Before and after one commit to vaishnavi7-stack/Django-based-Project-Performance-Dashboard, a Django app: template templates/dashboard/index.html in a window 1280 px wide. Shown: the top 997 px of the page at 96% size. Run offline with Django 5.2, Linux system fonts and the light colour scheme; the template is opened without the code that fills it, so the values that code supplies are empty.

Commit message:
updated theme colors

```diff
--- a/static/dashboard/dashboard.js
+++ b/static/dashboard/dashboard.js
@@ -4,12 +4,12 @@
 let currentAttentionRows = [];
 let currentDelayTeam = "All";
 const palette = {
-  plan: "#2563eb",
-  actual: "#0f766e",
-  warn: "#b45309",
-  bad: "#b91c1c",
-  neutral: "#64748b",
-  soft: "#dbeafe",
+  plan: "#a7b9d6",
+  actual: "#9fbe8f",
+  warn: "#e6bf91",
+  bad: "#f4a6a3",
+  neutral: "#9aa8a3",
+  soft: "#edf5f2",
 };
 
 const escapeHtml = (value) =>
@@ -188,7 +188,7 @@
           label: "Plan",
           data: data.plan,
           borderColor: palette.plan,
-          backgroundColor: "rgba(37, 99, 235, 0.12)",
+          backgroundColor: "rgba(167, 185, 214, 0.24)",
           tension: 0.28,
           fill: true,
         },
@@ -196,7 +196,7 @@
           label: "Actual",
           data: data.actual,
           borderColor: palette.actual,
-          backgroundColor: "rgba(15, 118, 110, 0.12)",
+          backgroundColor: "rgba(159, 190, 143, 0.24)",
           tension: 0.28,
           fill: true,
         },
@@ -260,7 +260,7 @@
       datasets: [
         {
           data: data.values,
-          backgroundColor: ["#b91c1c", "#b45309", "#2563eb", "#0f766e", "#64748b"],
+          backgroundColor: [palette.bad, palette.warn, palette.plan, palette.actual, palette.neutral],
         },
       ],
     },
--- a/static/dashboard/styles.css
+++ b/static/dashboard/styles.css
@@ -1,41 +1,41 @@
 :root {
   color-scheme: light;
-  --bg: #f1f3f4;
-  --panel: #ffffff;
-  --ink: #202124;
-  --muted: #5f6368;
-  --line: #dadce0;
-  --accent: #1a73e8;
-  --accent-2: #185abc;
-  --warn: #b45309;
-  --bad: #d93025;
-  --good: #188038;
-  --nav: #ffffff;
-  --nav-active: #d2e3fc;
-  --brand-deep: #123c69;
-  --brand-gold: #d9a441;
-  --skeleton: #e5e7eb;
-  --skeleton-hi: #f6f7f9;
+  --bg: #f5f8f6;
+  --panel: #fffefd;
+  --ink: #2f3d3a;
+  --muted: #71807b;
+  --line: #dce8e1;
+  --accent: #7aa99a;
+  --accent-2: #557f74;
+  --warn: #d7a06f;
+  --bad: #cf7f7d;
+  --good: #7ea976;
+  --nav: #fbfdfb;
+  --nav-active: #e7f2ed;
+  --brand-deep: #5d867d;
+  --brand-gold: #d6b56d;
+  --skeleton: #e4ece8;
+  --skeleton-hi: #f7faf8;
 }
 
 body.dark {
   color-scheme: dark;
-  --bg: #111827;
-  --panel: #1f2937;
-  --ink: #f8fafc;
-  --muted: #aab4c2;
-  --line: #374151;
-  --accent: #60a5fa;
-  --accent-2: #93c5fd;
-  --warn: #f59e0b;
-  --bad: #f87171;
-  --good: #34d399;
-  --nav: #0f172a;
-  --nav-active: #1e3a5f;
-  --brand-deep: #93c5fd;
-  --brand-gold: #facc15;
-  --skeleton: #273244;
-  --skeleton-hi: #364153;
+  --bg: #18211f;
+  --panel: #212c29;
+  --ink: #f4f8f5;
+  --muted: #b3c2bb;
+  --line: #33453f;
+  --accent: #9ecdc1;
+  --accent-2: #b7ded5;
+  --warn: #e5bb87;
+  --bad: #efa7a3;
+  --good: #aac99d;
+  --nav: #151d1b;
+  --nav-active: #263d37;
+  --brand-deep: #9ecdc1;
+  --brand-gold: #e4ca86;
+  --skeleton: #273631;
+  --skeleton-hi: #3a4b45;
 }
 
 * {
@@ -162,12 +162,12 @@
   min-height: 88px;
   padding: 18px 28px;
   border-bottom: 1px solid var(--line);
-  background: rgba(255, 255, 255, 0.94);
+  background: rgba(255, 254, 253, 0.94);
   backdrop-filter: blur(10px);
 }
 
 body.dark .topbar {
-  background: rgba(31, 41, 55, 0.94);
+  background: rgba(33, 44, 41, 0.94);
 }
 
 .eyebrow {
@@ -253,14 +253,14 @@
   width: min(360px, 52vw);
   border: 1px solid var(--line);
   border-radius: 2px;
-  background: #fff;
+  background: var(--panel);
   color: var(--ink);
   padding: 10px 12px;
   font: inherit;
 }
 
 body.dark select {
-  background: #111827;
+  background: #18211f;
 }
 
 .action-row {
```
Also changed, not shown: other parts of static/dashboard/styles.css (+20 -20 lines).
☆ ☆ ☆ ☆
**Exercise directions:**
Once you have read the data, copy all of it out exactly.

**Problem solution:**
Before and after one commit to vaishnavi7-stack/Django-based-Project-Performance-Dashboard, a Django app: template templates/dashboard/index.html in a window 1280 px wide. Shown: the top 997 px of the page at 96% size. Run offline with Django 5.2, Linux system fonts and the light colour scheme; the template is opened without the code that fills it, so the values that code supplies are empty.

Commit message:
updated theme colors

```diff
--- a/static/dashboard/dashboard.js
+++ b/static/dashboard/dashboard.js
@@ -4,12 +4,12 @@
 let currentAttentionRows = [];
 let currentDelayTeam = "All";
 const palette = {
-  plan: "#2563eb",
-  actual: "#0f766e",
-  warn: "#b45309",
-  bad: "#b91c1c",
-  neutral: "#64748b",
-  soft: "#dbeafe",
+  plan: "#a7b9d6",
+  actual: "#9fbe8f",
+  warn: "#e6bf91",
+  bad: "#f4a6a3",
+  neutral: "#9aa8a3",
+  soft: "#edf5f2",
 };
 
 const escapeHtml = (value) =>
@@ -188,7 +188,7 @@
           label: "Plan",
           data: data.plan,
           borderColor: palette.plan,
-          backgroundColor: "rgba(37, 99, 235, 0.12)",
+          backgroundColor: "rgba(167, 185, 214, 0.24)",
           tension: 0.28,
           fill: true,
         },
@@ -196,7 +196,7 @@
           label: "Actual",
           data: data.actual,
           borderColor: palette.actual,
-          backgroundColor: "rgba(15, 118, 110, 0.12)",
+          backgroundColor: "rgba(159, 190, 143, 0.24)",
           tension: 0.28,
           fill: true,
         },
@@ -260,7 +260,7 @@
       datasets: [
         {
           data: data.values,
-          backgroundColor: ["#b91c1c", "#b45309", "#2563eb", "#0f766e", "#64748b"],
+          backgroundColor: [palette.bad, palette.warn, palette.plan, palette.actual, palette.neutral],
         },
       ],
     },
--- a/static/dashboard/styles.css
+++ b/static/dashboard/styles.css
@@ -1,41 +1,41 @@
 :root {
   color-scheme: light;
-  --bg: #f1f3f4;
-  --panel: #ffffff;
-  --ink: #202124;
-  --muted: #5f6368;
-  --line: #dadce0;
-  --accent: #1a73e8;
-  --accent-2: #185abc;
-  --warn: #b45309;
-  --bad: #d93025;
-  --good: #188038;
-  --nav: #ffffff;
-  --nav-active: #d2e3fc;
-  --brand-deep: #123c69;
-  --brand-gold: #d9a441;
-  --skeleton: #e5e7eb;
-  --skeleton-hi: #f6f7f9;
+  --bg: #f5f8f6;
+  --panel: #fffefd;
+  --ink: #2f3d3a;
+  --muted: #71807b;
+  --line: #dce8e1;
+  --accent: #7aa99a;
+  --accent-2: #557f74;
+  --warn: #d7a06f;
+  --bad: #cf7f7d;
+  --good: #7ea976;
+  --nav: #fbfdfb;
+  --nav-active: #e7f2ed;
+  --brand-deep: #5d867d;
+  --brand-gold: #d6b56d;
+  --skeleton: #e4ece8;
+  --skeleton-hi: #f7faf8;
 }
 
 body.dark {
   color-scheme: dark;
-  --bg: #111827;
-  --panel: #1f2937;
-  --ink: #f8fafc;
-  --muted: #aab4c2;
-  --line: #374151;
-  --accent: #60a5fa;
-  --accent-2: #93c5fd;
-  --warn: #f59e0b;
-  --bad: #f87171;
-  --good: #34d399;
-  --nav: #0f172a;
-  --nav-active: #1e3a5f;
-  --brand-deep: #93c5fd;
-  --brand-gold: #facc15;
-  --skeleton: #273244;
-  --skeleton-hi: #364153;
+  --bg: #18211f;
+  --panel: #212c29;
+  --ink: #f4f8f5;
+  --muted: #b3c2bb;
+  --line: #33453f;
+  --accent: #9ecdc1;
+  --accent-2: #b7ded5;
+  --warn: #e5bb87;
+  --bad: #efa7a3;
+  --good: #aac99d;
+  --nav: #151d1b;
+  --nav-active: #263d37;
+  --brand-deep: #9ecdc1;
+  --brand-gold: #e4ca86;
+  --skeleton: #273631;
+  --skeleton-hi: #3a4b45;
 }
 
 * {
@@ -162,12 +162,12 @@
   min-height: 88px;
   padding: 18px 28px;
   border-bottom: 1px solid var(--line);
-  background: rgba(255, 255, 255, 0.94);
+  background: rgba(255, 254, 253, 0.94);
   backdrop-filter: blur(10px);
 }
 
 body.dark .topbar {
-  background: rgba(31, 41, 55, 0.94);
+  background: rgba(33, 44, 41, 0.94);
 }
 
 .eyebrow {
@@ -253,14 +253,14 @@
   width: min(360px, 52vw);
   border: 1px solid var(--line);
   border-radius: 2px;
-  background: #fff;
+  background: var(--panel);
   color: var(--ink);
   padding: 10px 12px;
   font: inherit;
 }
 
 body.dark select {
-  background: #111827;
+  background: #18211f;
 }
 
 .action-row {
```
Also changed, not shown: other parts of static/dashboard/styles.css (+20 -20 lines).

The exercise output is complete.